TransUnion Sees Auto Loan, Lease Volume Rebounding

TransUnion expects auto originations of about 6.9 million accounts in the first quarter of 2021, up about 8% from a year ago. The second-quarter forecast is 7.4 million accounts, an increase of 14.6% from the low point of 2020.

Credit bureau TransUnion expects auto loan and lease volume to recover in first-half 2021, and a roughly flat environment for auto finance delinquencies in the coming year.

“We’re projecting a bit of a rebound” in volume, Matt Komos, TransUnion vice president-research and consulting, says in a recent webinar.

Specifically, TransUnion expects auto originations of about 6.9 million accounts in the first quarter of 2021, up about 8% from a year ago. The second-quarter 2021 TransUnion forecast is 7.4 million accounts, an increase of 14.6% from the low point of 2020. Totals include loans and leases, new and used.

However, TransUnion isn’t making its usual precise forecast for auto delinquencies for this time of year, because of the economic uncertainty from the ongoing effects of the coronavirus.

“We’ve seen improvement from the dark days of April, but we’re still seeing high unemployment,” Dan Simmons, director of research and consulting, says in the webinar.

“We may be looking at more stimulus coming up, but that remains to be seen.”

It’s also unclear how fast the new coronavirus vaccine reaches a significant portion of the population, he says.

Adding to the uncertainty, Komos points out that different categories of debt interact with each other in the same household. For example, he says 1.8% of consumers with auto debt have a mortgage that’s temporarily in “forbearance” status until April and May because of the pandemic.

“How are those consumers going to perform when the forbearance for their mortgage ends?” he asks. “We are definitely going to have some pressure on delinquencies.”

Having said that, Komos says he expects auto lenders in 2021 to stick with a trend that began before the pandemic: cutting back on loans to customers at the riskiest end of subprime credit. “We expect things (delinquencies) to be relatively flat, after a slight uptick at the end of this year,” he says.

A year ago, TransUnion predicted auto delinquencies of 60-plus days past due in the fourth quarter of 2020 would represent about 1.44% of outstanding accounts, compared with 1.47% in like-2019.
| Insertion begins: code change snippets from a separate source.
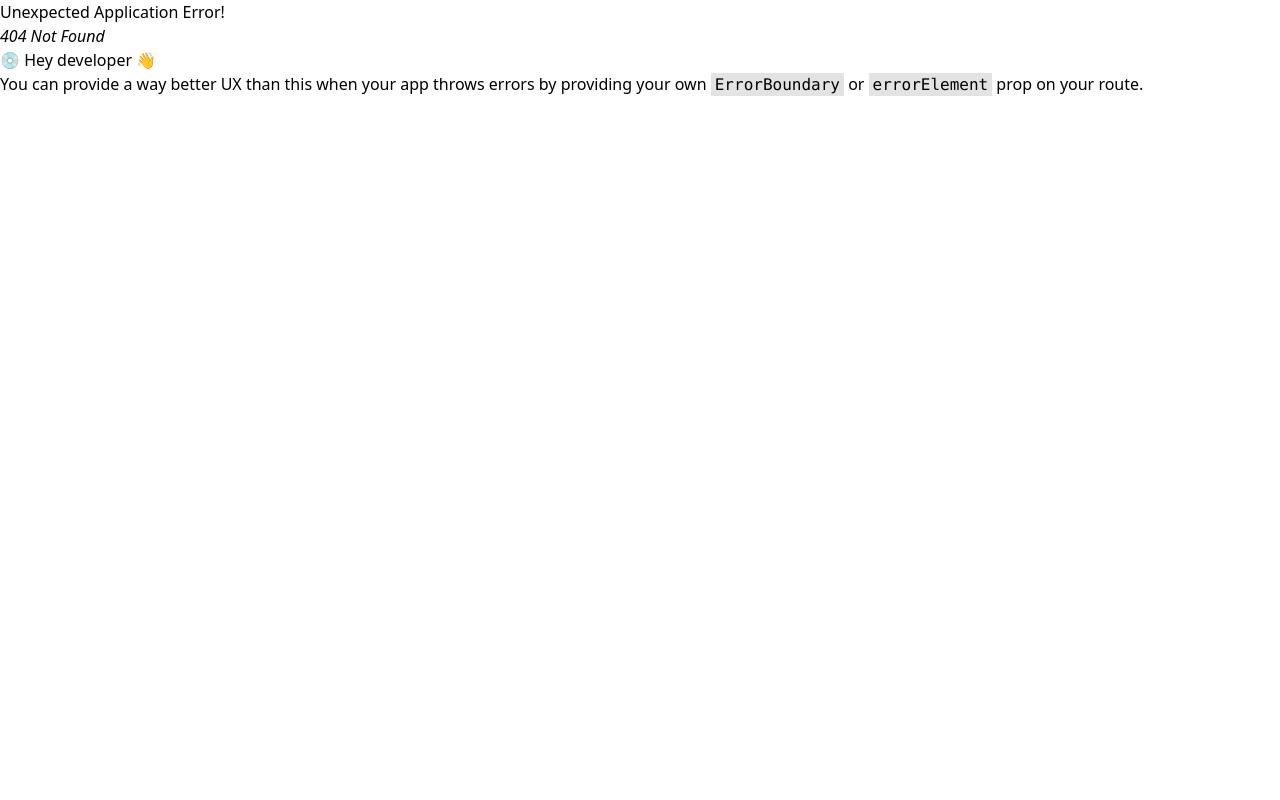
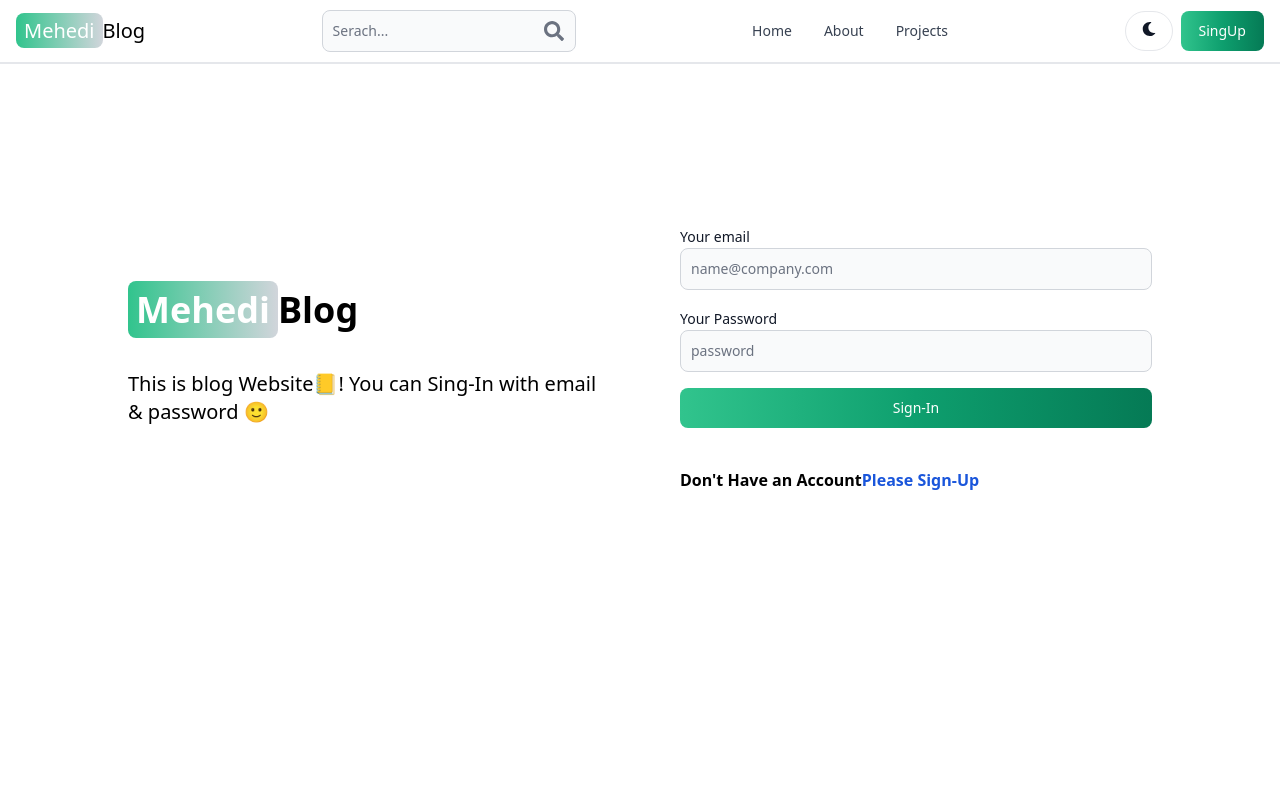
Before and after one commit to mdmehedihasan-dev/mern-blog, a React (Vite) app in the folder frontend/: page /sign-in in a window 1280 px wide. Before the commit this address had no page. Shown: the top 800 px of the page. Built offline with nearby package versions, Linux system fonts and the light colour scheme.

Commit message:
complete sign-in page functionality

```diff
--- a/frontend/src/components/Header.jsx
+++ b/frontend/src/components/Header.jsx
@@ -6,8 +6,8 @@ const Header = () => {
   return (
     <Navbar className='border-b-2'>
 
-      <Link className='self-center whitespace-nowrap text-sm sm:text-xl dark:text-white' to={"/"}>
-        <span className='px-2 py-1 text-white bg-gradient-to-r rounded-lg from-green-400 to-gray-300' >Mehedi</span>
+      <Link className='self-center text-sm whitespace-nowrap sm:text-xl dark:text-white' to={"/"}>
+        <span className='px-2 py-1 text-white rounded-lg bg-gradient-to-r from-green-400 to-gray-300' >Mehedi</span>
         Blog
       </Link>
 
@@ -19,7 +19,7 @@ const Header = () => {
         rightIcon={FaSearch}
         />
       </form>
-      <Button className='h-10 w-12 lg:hidden' color="gray" pill>
+      <Button className='w-12 h-10 lg:hidden' color="gray" pill>
             <FaSearch/>
       </Button>
 
@@ -47,11 +47,11 @@ const Header = () => {
 
 
       <div className='flex gap-x-2'>
-        <Button className='h-10 w-12 ' color="gray" pill>
+        <Button className='w-12 h-10 ' color="gray" pill>
           <FaMoon/>
         </Button>
         <Button  gradientMonochrome="success" >
-          <Link to={"sing-up"} >SingUp</Link>
+          <Link to={"sign-up"} >SingUp</Link>
         </Button>
         <NavbarToggle/>
       </div>
--- /dev/null
+++ b/frontend/src/pages/SignIn.jsx
@@ -0,0 +1,111 @@
+/* eslint-disable react/no-unescaped-entities */
+import { Alert, Button, Label, Spinner, TextInput } from "flowbite-react";
+import { useState } from "react";
+import { Link, useNavigate } from "react-router-dom";
+
+const SignIn = () => {
+
+  const [formData,setFormData] = useState({})
+  const [errorMessage,setErrorMessage] = useState(null)
+  const [loading,setLoading] = useState(false)
+  const navigate = useNavigate();
+
+
+
+  const handleChange = (e)=>{
+    setFormData({...formData,[e.target.id]:e.target.value.trim()})
+
+  }
+  // console.log(formData)
+
+  const handleSubmit= async(e)=>{
+    e.preventDefault()
+    if(!formData.email || !formData.password){
+      return setErrorMessage("Please fill all required fields")
+    }
+
+
+
+    try {
+      setLoading(true)
+      setErrorMessage(null)
+      const res = await fetch ('/api/auth/signin',{
+        method:'POST',
+        headers:{'Content-Type':'application/json'},
+        body:JSON.stringify(formData)
+      });
+      const data = await res.json();
+      if(data.success === false){
+        return setErrorMessage(data.message)
+      }
+      setLoading(false)
+      if(res.ok){
+        navigate('/')
+      }
+    } catch (error) {
+      setErrorMessage(error.message)
+      setLoading(false)
+    }
+  }
+
+
+  return (
+    <div className="min-h-screen mt-40">
+      <div className="flex flex-col items-center max-w-5xl gap-20 mx-auto md:flex-row">
+        {/* left side   */}
+        <div className="flex-1 px-5 sm:px-0">
+          <Link className="text-4xl font-bold dark:text-white" to={"/"}>
+            <span className="px-2 py-1 text-white rounded-lg bg-gradient-to-r from-green-400 to-gray-300">
+              Mehedi
+            </span>
+            Blog
+          </Link>
+          <p className="mt-5 text-lg md:text-xl md:mt-10">
+            This is blog Website📒! You can Sing-In with email & password 🙂
+          </p>
+        </div>
+
+        {/* right side  */}
+        <div className="flex-1">
+          <form onSubmit={handleSubmit} className="flex flex-col gap-4">
+            <div>
+              <Label value="Your email" />
+              <TextInput onChange={handleChange}
+                type="email"
+                id="email"
+                placeholder="name@company.com"
+              />
+            </div>
+            <div>
+              <Label value="Your Password" />
+              <TextInput onChange={handleChange} type="password" id="password" placeholder="password" />
+            </div>
+
+            <Button disabled={loading} type="submit" gradientMonochrome="success">
+              {
+                loading ?
+                <>
+                <Spinner size={'lg'} className="pl-2" />
+                <span>Loading.....😟</span>
+                </>
+                :
+                "Sign-In"
+              }
+            </Button>
+          </form>
+          <div className="mt-10 font-semibold ">
+            <span>  Don't Have an Account</span>
+            <Link className="text-blue-700 " to={"/sign-up"}>
+              Please Sign-Up
+            </Link>
+          </div>
+          <div>
+            {errorMessage && <Alert className="mt-5" color={"red"}>{errorMessage}</Alert>}
+          </div>
+        </div>
+      </div>
+    </div>
+  );
+};
+
+export default SignIn;
--- a/frontend/src/pages/SingUp.jsx
+++ b/frontend/src/pages/SignUp.jsx
@@ -2,7 +2,7 @@ import { Alert, Button, Label, Spinner, TextInput } from "flowbite-react";
 import { useState } from "react";
 import { Link, useNavigate } from "react-router-dom";
 
-const SingUp = () => {
+const SignUp = () => {
 
   const [formData,setFormData] = useState({})
   const [errorMessage,setErrorMessage] = useState(null)
@@ -39,7 +39,7 @@ const SingUp = () => {
       }
       setLoading(false)
       if(res.ok){
-        navigate('/sing-in')
+        navigate('/sign-in')
       }
     } catch (error) {
       setErrorMessage(error.message)
@@ -93,13 +93,13 @@ const SingUp = () => {
                 <span>Loading.....😟</span>
                 </>
                 :
-                "Sin-up"
+                "Sign-up"
               }
             </Button>
           </form>
           <div className="mt-10 font-semibold ">
             <span>  Have already an Account ?</span>
-            <Link className="text-blue-700 " to={"/sing-in"}>
+            <Link className="text-blue-700 " to={"/sign-in"}>
               Please Sing-In
             </Link>
           </div>
@@ -112,4 +112,4 @@ const SingUp = () => {
   );
 };
 
-export default SingUp;
+export default SignUp;
--- a/frontend/src/pages/SingIn.jsx
+++ /dev/null
@@ -1,8 +0,0 @@
-
-const SingIn = () => {
-  return (
-    <div>SingIn</div>
-  )
-}
-
-export default SingIn
```
Also changed, not shown: frontend/src/App.jsx (+6 -6 lines).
That may turn out to be about right, even though nobody predicted the pandemic. For the third quarter of 2020, TransUnion says the 60-day auto loan delinquency rate was 1.45%.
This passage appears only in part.